A version of the Stone-Weierstrass Theorem asserts: If A is a linear subspace of C(K), the set of continuous functions on a compact space, and if A is a subalgebra that contains the constant functions and separates points, then A is dense in C(K) relative to the uniform (or sup-norm) topology. I am looking for a version for cones along the lines: if A is a subcone of X, itself a cone in C(K), if A is closed with respect to products, and if it contains constants and separates points in K, then A is ``dense'' in X. An example, would be the statement that the set of nondecreasing polynomials on [0,1] is dense in the set of nondecreasing continuous functions on [0,1]. (Is this true?)

I would appreciate references to such results, or to counterexamples.
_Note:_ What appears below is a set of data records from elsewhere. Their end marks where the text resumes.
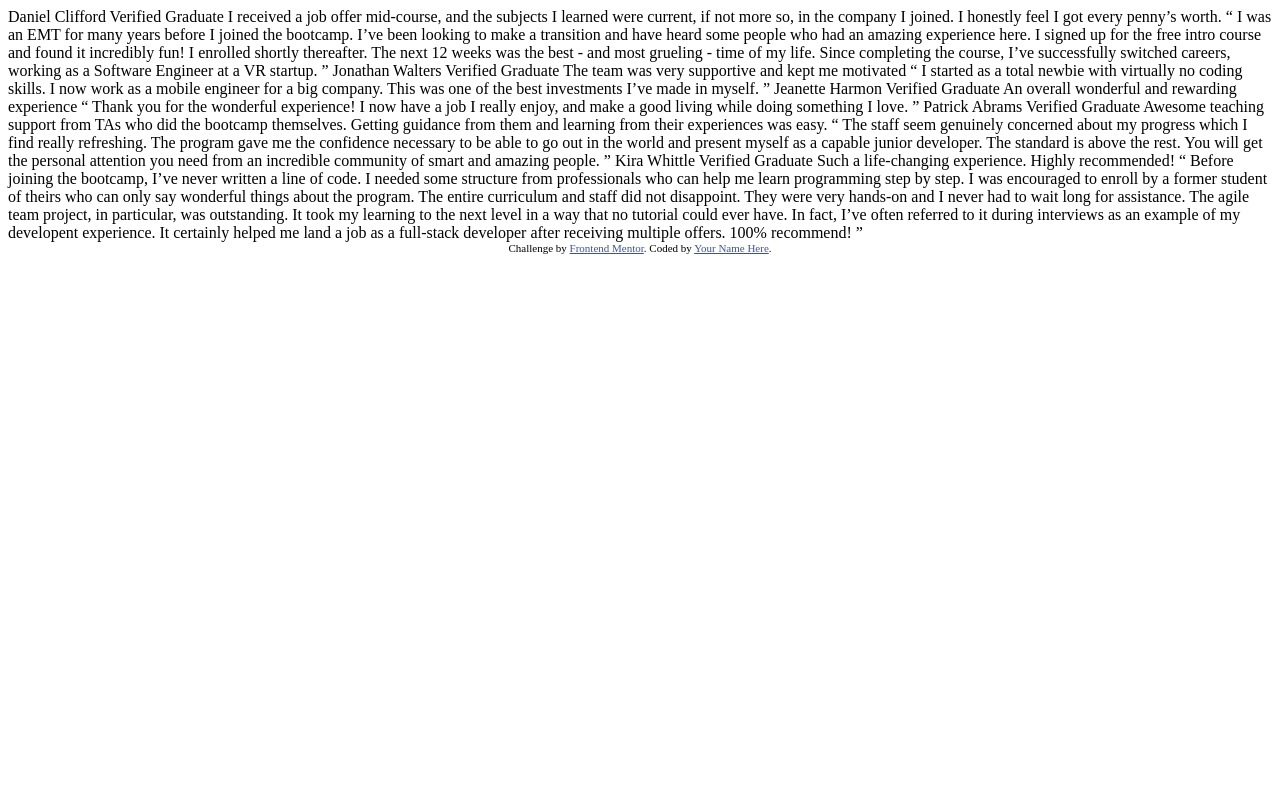
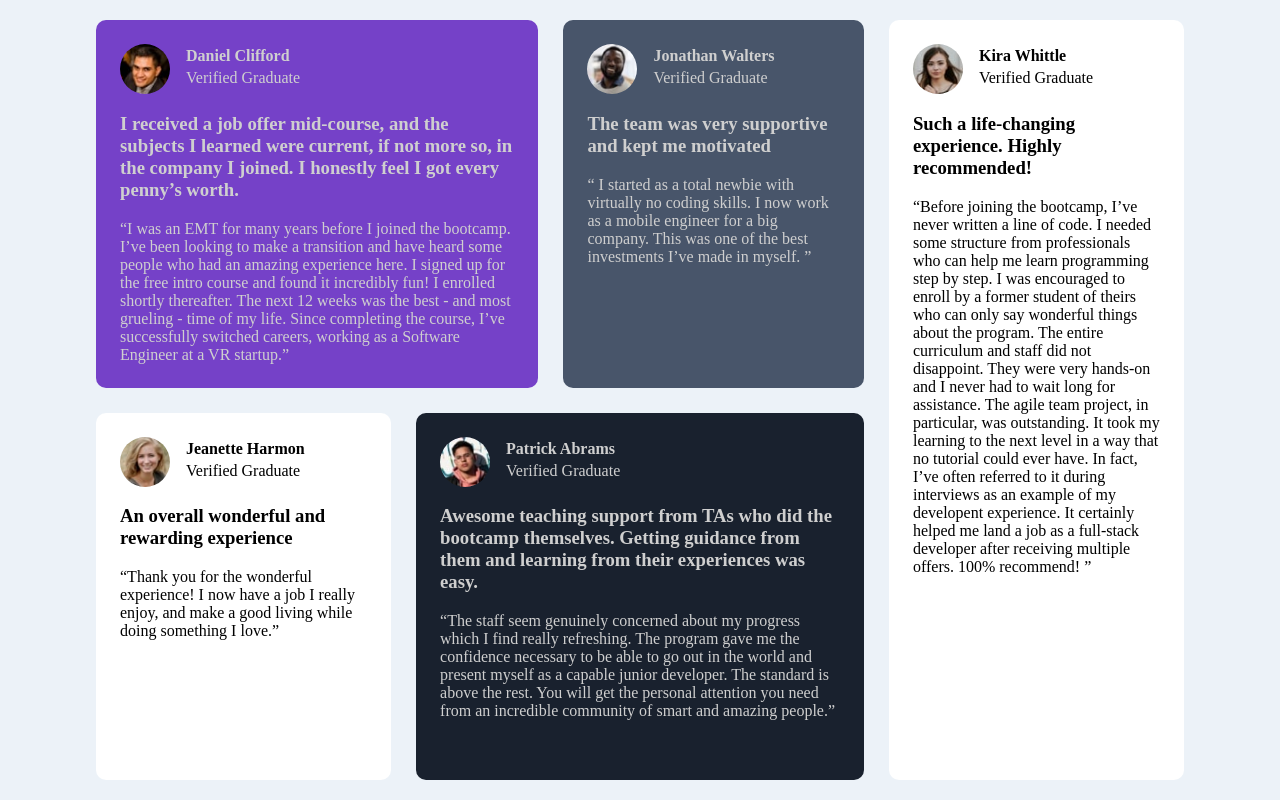
Before and after one commit to 1Zapien/testimonials-grid-section, a plain HTML site: page index.html in a window 1280 px wide. Drawn offline with Linux system fonts and the light colour scheme.

Commit message:
grid update

```diff
--- a/index.html
+++ b/index.html
@@ -8,6 +8,8 @@
 
   <title>Frontend Mentor | [Challenge Name Here]</title>
 
+  <link rel="stylesheet" href="style.css">
+
   <!-- Feel free to remove these styles or customise in your own stylesheet 👍 -->
   <style>
     .attribution { font-size: 11px; text-align: center; }
@@ -15,62 +17,98 @@
   </style>
 </head>
 <body>
-  Daniel Clifford
-  Verified Graduate
+<main class="grid">
 
-  I received a job offer mid-course, and the subjects I learned were current, if not more so,
-  in the company I joined. I honestly feel I got every penny’s worth.
+  <div class="grid__card grid__wide grid__wide--purple">
 
-  “ I was an EMT for many years before I joined the bootcamp. I’ve been looking to make a
+    <div class="persona">
+        <img src="images/image-daniel.jpg" alt="Daniel Clifford">
+        <div class="persona__info">
+          <b>Daniel Clifford</b>
+          <p>Verified Graduate</p>
+        </div>
+    </div>
+
+    <h3>I received a job offer mid-course, and the subjects I learned were current, if not more so,
+    in the company I joined. I honestly feel I got every penny’s worth.</h3>
+
+    <q>I was an EMT for many years before I joined the bootcamp. I’ve been looking to make a
     transition and have heard some people who had an amazing experience here. I signed up
     for the free intro course and found it incredibly fun! I enrolled shortly thereafter.
     The next 12 weeks was the best - and most grueling - time of my life. Since completing
-  the course, I’ve successfully switched careers, working as a Software Engineer at a VR startup. ”
+    the course, I’ve successfully switched careers, working as a Software Engineer at a VR startup.</q>
+  </div>
 
-  Jonathan Walters
-  Verified Graduate
 
-  The team was very supportive and kept me motivated
+  <div class="grid__card grid__box grid__box--grey">
+    <div class="persona">
+      <img src="images/image-jonathan.jpg" alt="Jonathan Walters">
+      <div class="persona__info">
+          <b>Jonathan Walters</b>
+          <p>Verified Graduate</p>
+      </div>
+    </div>
+
+  <h3>The team was very supportive and kept me motivated</h3>
 
     “ I started as a total newbie with virtually no coding skills. I now work as a mobile engineer
     for a big company. This was one of the best investments I’ve made in myself. ”
+  </div>
+  <div class="grid__card grid__box grid__box--white">
+    <div class="persona">
+      <img src="images/image-jeanette.jpg" alt="Jeanette Harmon">
+      <div class="persona__info">
+          <b>Jeanette Harmon</b>
+          <p>Verified Graduate</p>
+      </div>
+    </div>
 
-  Jeanette Harmon
-  Verified Graduate
+    <h3>An overall wonderful and rewarding experience</h3>
 
-  An overall wonderful and rewarding experience
+    <q>Thank you for the wonderful experience! I now have a job I really enjoy, and make a good living
+    while doing something I love.</q>
+  </div>
 
-  “ Thank you for the wonderful experience! I now have a job I really enjoy, and make a good living
-  while doing something I love. ”
+  <div class="grid__card grid__wide grid__wide--dark">
+    <div class="persona">
+      <img src="images/image-patrick.jpg" alt="Patrick Abrams">
+      <div class="persona__info">
+          <b>Patrick Abrams</b>
+          <p>Verified Graduate</p>
+      </div>
+    </div>
 
-  Patrick Abrams
-  Verified Graduate
+    <h3>Awesome teaching support from TAs who did the bootcamp themselves. Getting guidance from them and
+    learning from their experiences was easy.</h3>
 
-  Awesome teaching support from TAs who did the bootcamp themselves. Getting guidance from them and
-  learning from their experiences was easy.
-
-  “ The staff seem genuinely concerned about my progress which I find really refreshing. The program
+    <q>The staff seem genuinely concerned about my progress which I find really refreshing. The program
     gave me the confidence necessary to be able to go out in the world and present myself as a capable
     junior developer. The standard is above the rest. You will get the personal attention you need from
-  an incredible community of smart and amazing people. ”
+    an incredible community of smart and amazing people.</q>
+  </div>
 
-  Kira Whittle
-  Verified Graduate
+  <div class="grid__card grid__tall">
+    <div class="persona">
+      <img src="images/image-kira.jpg" alt="Kira Whittle">
+      <div class="persona__info">
+          <b>Kira Whittle</b>
+          <p>Verified Graduate</p>
+      </div>
+    </div>
 
-  Such a life-changing experience. Highly recommended!
 
-  “ Before joining the bootcamp, I’ve never written a line of code. I needed some structure from
+    <h3>Such a life-changing experience. Highly recommended!</h3>
+
+    <q>Before joining the bootcamp, I’ve never written a line of code. I needed some structure from
     professionals who can help me learn programming step by step. I was encouraged to enroll by a former
     student of theirs who can only say wonderful things about the program. The entire curriculum and staff
     did not disappoint. They were very hands-on and I never had to wait long for assistance. The agile team
     project, in particular, was outstanding. It took my learning to the next level in a way that no tutorial
     could ever have. In fact, I’ve often referred to it during interviews as an example of my developent
     experience. It certainly helped me land a job as a full-stack developer after receiving multiple offers.
-  100% recommend! ”
+    100% recommend! </q>
+  </div>
 
-  <div class="attribution">
-    Challenge by <a href="https://www.frontendmentor.io?ref=challenge" target="_blank">Frontend Mentor</a>.
-    Coded by <a href="#">Your Name Here</a>.
-  </div>
+</main>
 </body>
 </html>
--- /dev/null
+++ b/style.scss
@@ -0,0 +1,98 @@
+
+
+
+
+body{
+    margin: 0px;
+    min-height: 100vh;
+    display: flex;
+    align-items: center;
+    justify-content: center;
+    background-color:hsl(210, 46%, 95%);
+}
+
+.grid{
+    width: 85%;
+    display: grid;
+    column-gap: 25px;
+    row-gap: 25px;
+    grid-auto-rows: 1fr;
+    grid-template-areas:
+    "clifford clifford"
+    "walters walters"
+    "harmon harmon"
+    "abrams abrams"
+    "whittle whittle"
+}
+
+@media only screen and (min-width: 1000px ){
+    .grid{
+        width: 85%;
+        display: grid;
+        column-gap: 25px;
+        row-gap: 25px;
+        grid-auto-rows: 1fr;
+        grid-template-areas:
+        "clifford clifford walters  whittle"
+        "harmon abrams abrams whittle"
+    }
+
+}
+
+
+.grid__wide--purple{
+    grid-area: clifford;
+    background-color: hsl(263, 55%, 52%);
+    color:  hsl(0, 0%, 81%);
+}
+
+.grid__box--grey{
+    grid-area:walters;
+    background-color:hsl(217, 19%, 35%);
+    color:  hsl(0, 0%, 81%);
+}
+
+
+.grid__box--white{
+    grid-area: harmon;
+    background-color: white;
+}
+
+.grid__wide--dark{
+    grid-area: abrams;
+    background-color:hsl(219, 29%, 14%);
+    color:  hsl(0, 0%, 81%);
+}
+
+.grid__tall{
+    grid-area: whittle;
+    background-color: white;
+}
+
+
+.grid__card{
+    border-radius: 10px;
+    padding: 1.5rem;
+    .persona{
+
+        display: flex;
+        flex-direction: row;
+        align-items: center;
+
+        img{
+            border-radius: 50%;
+            width: 50px;
+            height: 50px;
+        }
+        .persona__info{
+            padding-left: 1rem;
+            align-self: center;
+            p{
+                margin: .25rem 0rem;
+            }
+
+
+        }
+
+    }
+}
```
Also changed, not shown: style.css (added), 1 other file. Lines whose indentation alone changed are shown as unchanged.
  • $\begingroup$ Your example statement is certainly true: Given nondecreasing $f\in C[0,1]$, approximate $f$ by a nondecreasing smooth function $g$. Then approximate $g'$ by a polynomial $p$ which is nonnegative on $[0,1]$ (approximate to within $\epsilon$, then add constant $\epsilon$ to get nonnegative approximand within $2\epsilon$), then integrate $p$. $\endgroup$ – Harald Hanche-Olsen Jul 6 '10 at 19:46
  • $\begingroup$ Any time "Stone-Weierstrass" and some flavour of positivity get mentioned, I'm reminded of Korovkin's theorem (eom.springer.de/k/k110130.htm ) which is not quite what is being asked for but might feed into the general picture. $\endgroup$ – Yemon Choi Jul 6 '10 at 20:08
  • $\begingroup$ Seems like you need some restrictions on the size of X. For instance, X = C(K) is trivially a cone, but A is generally not going to be dense in C(K) (e.g. your example). $\endgroup$ – Nate Eldredge Jul 6 '10 at 20:10
  • $\begingroup$ One case where this does work is if $K$ is a compact subset of $\mathbb{R}^n$, $X$ is the set of nonnegative functions on $K$, and $A$ is the set of [sums of] squares of polynomial functions on $K$. The way to prove it is to take any function $f\in X$, approximate $\sqrt{f}$ with $g\in \mathbb{R}[x_1,\ldots, x_n]$ using Stone-Weierstrass, and note that $g^2$ approximates $f$. $\endgroup$ – Noah Stein Jul 6 '10 at 21:43
  • 7
    $\begingroup$ One small request: I'm guessing such results already exist, but if they do not and you find a nice one which you end up writing a paper about, could you title it "The Cone Weierstrass Theorem"? $\endgroup$ – Noah Stein Jul 6 '10 at 22:08

Your example is true because $A=X\cap H$ with $H$ dense in $C(K)$ and $X$ closed.

Anyway, there is a "cone Weierstrass theorem" which is:

If $S$ is a cone in $C(K)$ that contains constants and separates the points in $K$ then it is total in $C(K)$.

(it results from the fact that the linear span of $S$ is an algebra see here (it is in french unfortunatly)).


A simple counterexample to the general "Cone Stone-Weierstrass" is the cone $A$ of all $C^\infty$ functions with all derivatives (including the function itself) non-negative (that one is clearly closed under multiplication, contains constants and separates points) in the cone $X$ of all non-negative non-decreasing functions in $C([-1,1]$. The reason is that every $f\in A$ can be extended to the unit disk as an analytic function and, moreover, the maximum of the absolute value of the extension will be controlled by the maximum of the absolute value of $f$ on $[-1,1]$ (just look at the Taylor series at $0$). So, the uniform closure of $A$ will also consist of traces of analytic functions (actually, it'll just be $A$ itself).

I believe one can create some result in positive direction here that is closer to what you asked than robin's quote but it seems easier just to ask what you really need.


Your Answer

By clicking “Post Your Answer”, you agree to our terms of service, privacy policy and cookie policy

Not the answer you're looking for? Browse other questions tagged or ask your own question.